The Cochrane Infectious Diseases Group Review of Hydroxychloroquine for COVID-19 has been recognised with the inaugural Harding Prize for Useful and Trustworthy Communication. The £3,141 prize was launched to celebrate individuals or teams liaising on information which helps inform policies or procedures. It was judged by five experts, including deputy chief medical officer Professor Sir Jonathan Van-Tam, Helen Boaden of the UK Statistics Authority, and former Nuffield Foundation chairwoman Professor Onora O’Neill.
The panel said that, as with all its projects, the Cochrane review worked to internationally agreed methodology and prioritised high quality (randomised) evidence. This particular review was a summary of the evidence for the use of hydroxychloroquine in treating Covid-19. Using clear language, it communicated straightforwardly and with balance that that there was no benefit to hydroxychloroquine which outweighed the side effects and that trials of it should be stopped. That decision was then made.
They added: “This subject may seem minor in the UK where treatment by hydroxychloroquine was never a big part of medical discussion. However, many millions of people around the world, especially in the USA and Brazil, were encouraged by their leaders to take this treatment seriously.”
The panel felt that just as the ONS survey (joint winner of the inaugural prize) was the bedrock of accurate information about Covid-19 infection rates in the UK, the Cochrane approach delivered rigorous, trustworthy and balanced reviews of scientific papers communicated with clarity and directness. Such reviews enabled policy makers, journalists and the public to discuss and make decisions based on the best evidence.
“The authors of the review and the entire editorial team are made up”, noted LSTM’s Professor Paul Garner, Co-ordinating Editor of the Cochrane Infectious Diseases Group. “It is a great example of the value of Cochrane: an independent assessment of the evidence, free of intellectual conflicts of interest and bias.
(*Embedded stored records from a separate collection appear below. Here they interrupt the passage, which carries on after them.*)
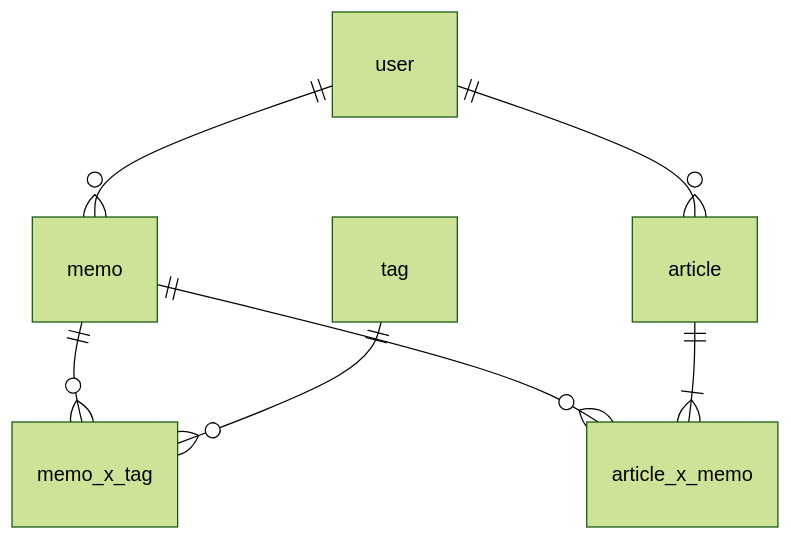
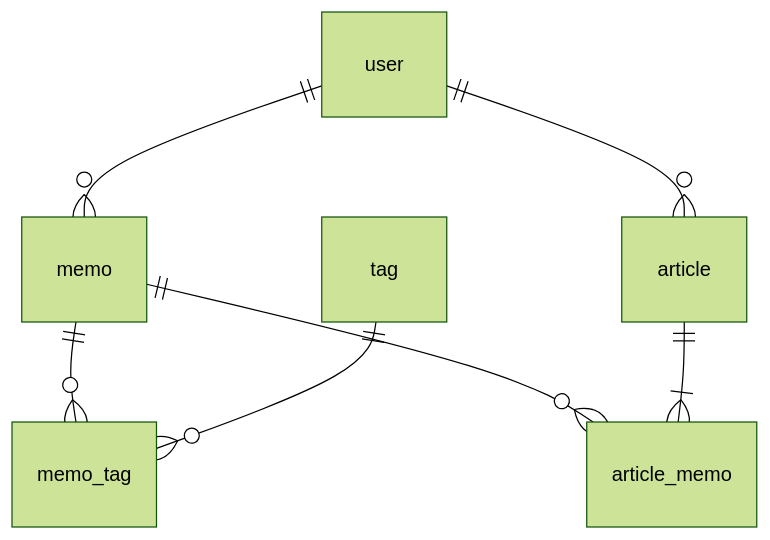
The diagram in doc/databse.md (joyrswd/memodoc), drawn with Mermaid (forest theme) before and after one commit. The commit also changed other lines of this file and 18 other files, not shown here.

````diff
--- a/doc/databse.md
+++ b/doc/databse.md
@@ -2,28 +2,28 @@
 ```Mermaid
 erDiagram
 
 user {
 }
 
 memo {
 }
 
 tag {
 }
 
 article {
 }
 
-memo_x_tag {
+memo_tag {
 }
 
-article_x_memo {
+article_memo {
 }
 
 user ||--o{ memo : ""
 user ||--o{ article : ""
-memo ||--o{ memo_x_tag : ""
-tag ||--o{ memo_x_tag : ""
-memo ||--o{ article_x_memo : ""
-article ||--|{ article_x_memo : ""
+memo ||--o{ memo_tag : ""
+tag ||--o{ memo_tag : ""
+memo ||--o{ article_memo : ""
+article ||--|{ article_memo : ""
 ```
````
Covid-19 has shown the importance of Cochrane in cutting through the hype and misinformation and to guide the public and health professionals to best practice”.
The prize, launched in association with the Science Media Centre and Sense about Science, was awarded on international Pi Day (Monday 14th March) by the Winton Centre for Risk and Evidence Communication, based at the Centre for Mathematical Sciences at the University of Cambridge, supported by billionaire businessman Sir David Harding.
The editorial base of the Cochrane Infectious Diseases Group is funded by UK aid from the UK government for the benefit of low- and middle-income countries (project number 300342-104). The views expressed do not necessarily reflect the UK government’s official policies.